**WHAT YOU NEED TO DO:** Return a copy of every line in the records that includes the word "compiler".

(Content revision data)
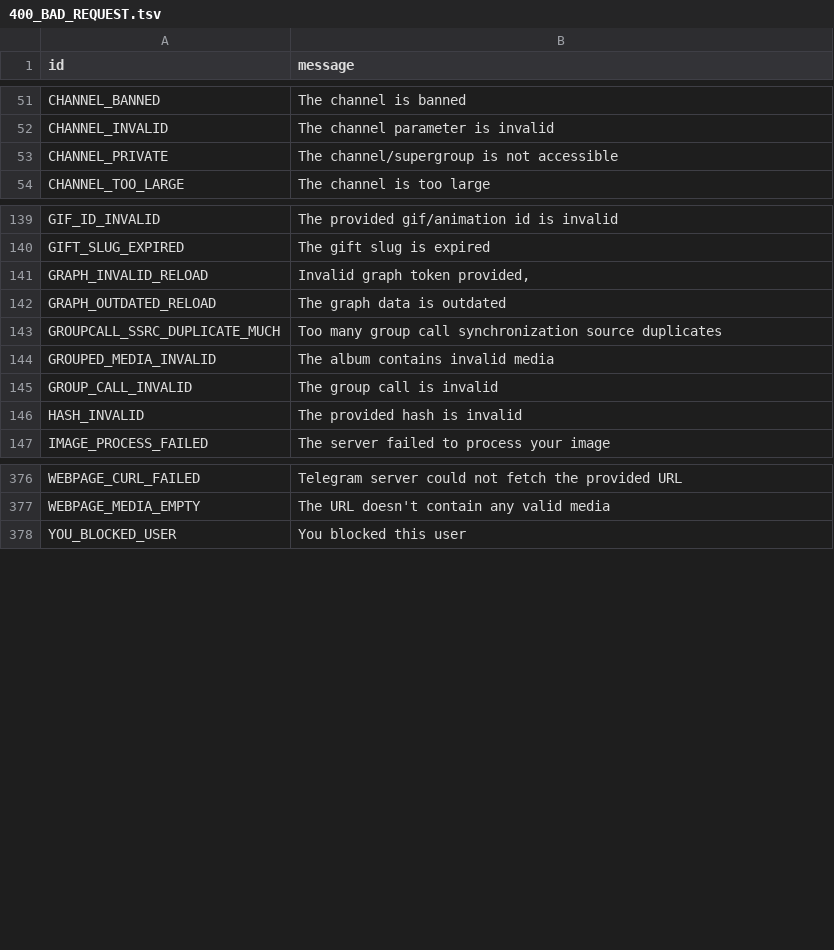
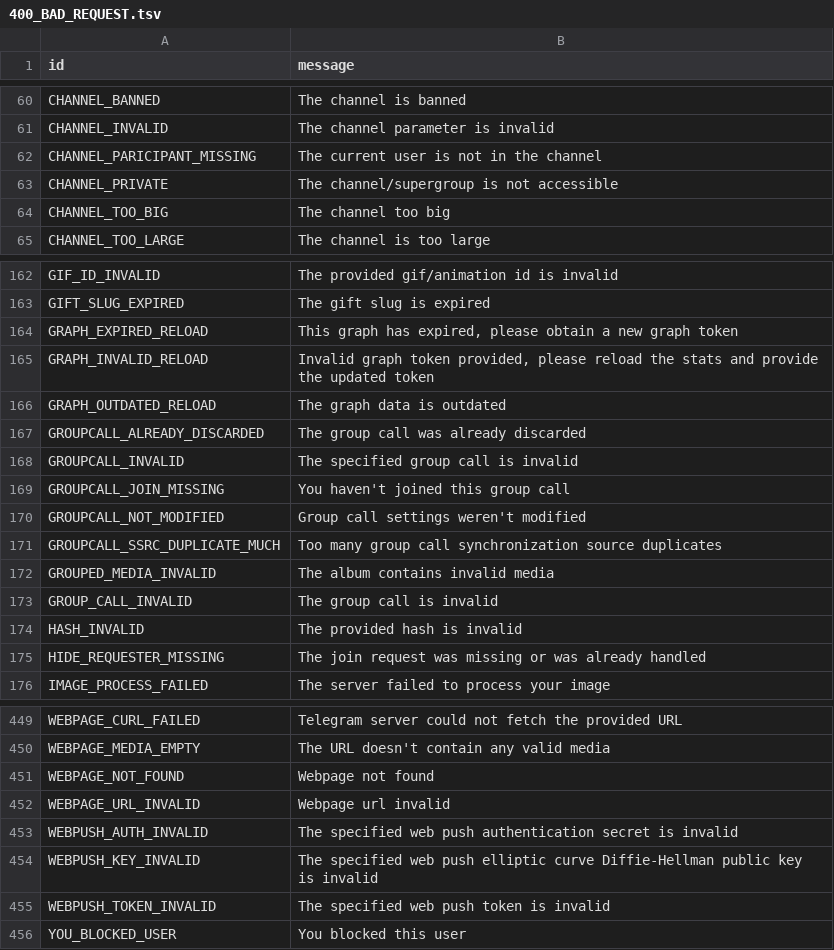
Before and after one commit to poliandro/pyroblack, a TSV file: compiler/errors/source/400_BAD_REQUEST.tsv, drawn as a sheet; only a part is shown, gaps mark what is left out; the diff covers the shown part only.

```diff
--- a/compiler/errors/source/400_BAD_REQUEST.tsv
+++ b/compiler/errors/source/400_BAD_REQUEST.tsv
@@ -52,3 +61,5 @@ CHANNEL_BANNED	The channel is banned
 CHANNEL_INVALID	The channel parameter is invalid
+CHANNEL_PARICIPANT_MISSING	The current user is not in the channel
 CHANNEL_PRIVATE	The channel/supergroup is not accessible
+CHANNEL_TOO_BIG	The channel too big
 CHANNEL_TOO_LARGE	The channel is too large
@@ -140,4 +163,9 @@ GIF_ID_INVALID	The provided gif/animation id is invalid
 GIFT_SLUG_EXPIRED	The gift slug is expired
-GRAPH_INVALID_RELOAD	Invalid graph token provided,
+GRAPH_EXPIRED_RELOAD	This graph has expired, please obtain a new graph token
+GRAPH_INVALID_RELOAD	Invalid graph token provided, please reload the stats and provide the updated token
 GRAPH_OUTDATED_RELOAD	The graph data is outdated
+GROUPCALL_ALREADY_DISCARDED	The group call was already discarded
+GROUPCALL_INVALID	The specified group call is invalid
+GROUPCALL_JOIN_MISSING	You haven't joined this group call
+GROUPCALL_NOT_MODIFIED	Group call settings weren't modified
 GROUPCALL_SSRC_DUPLICATE_MUCH	Too many group call synchronization source duplicates
@@ -146,2 +174,3 @@ GROUP_CALL_INVALID	The group call is invalid
 HASH_INVALID	The provided hash is invalid
+HIDE_REQUESTER_MISSING	The join request was missing or was already handled
 IMAGE_PROCESS_FAILED	The server failed to process your image
@@ -377,2 +450,7 @@ WEBPAGE_CURL_FAILED	Telegram server could not fetch the provided URL
 WEBPAGE_MEDIA_EMPTY	The URL doesn't contain any valid media
+WEBPAGE_NOT_FOUND	Webpage not found
+WEBPAGE_URL_INVALID	Webpage url invalid
+WEBPUSH_AUTH_INVALID	The specified web push authentication secret is invalid
+WEBPUSH_KEY_INVALID	The specified web push elliptic curve Diffie-Hellman public key is invalid
+WEBPUSH_TOKEN_INVALID	The specified web push token is invalid
 YOU_BLOCKED_USER	You blocked this user
```
Also changed, not shown: 65 added rows and 1 edited cell elsewhere in this file, compiler/errors/source/403_FORBIDDEN.tsv, compiler/errors/source/500_INTERNAL_SERVER_ERROR.tsv, 1 other file.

**SOLUTION FOR THIS TASK:**
Before and after one commit to poliandro/pyroblack, a TSV file: compiler/errors/source/400_BAD_REQUEST.tsv, drawn as a sheet; only a part is shown, gaps mark what is left out; the diff covers the shown part only.
--- a/compiler/errors/source/400_BAD_REQUEST.tsv
+++ b/compiler/errors/source/400_BAD_REQUEST.tsv
Also changed, not shown: 65 added rows and 1 edited cell elsewhere in this file, compiler/errors/source/403_FORBIDDEN.tsv, compiler/errors/source/500_INTERNAL_SERVER_ERROR.tsv, 1 other file.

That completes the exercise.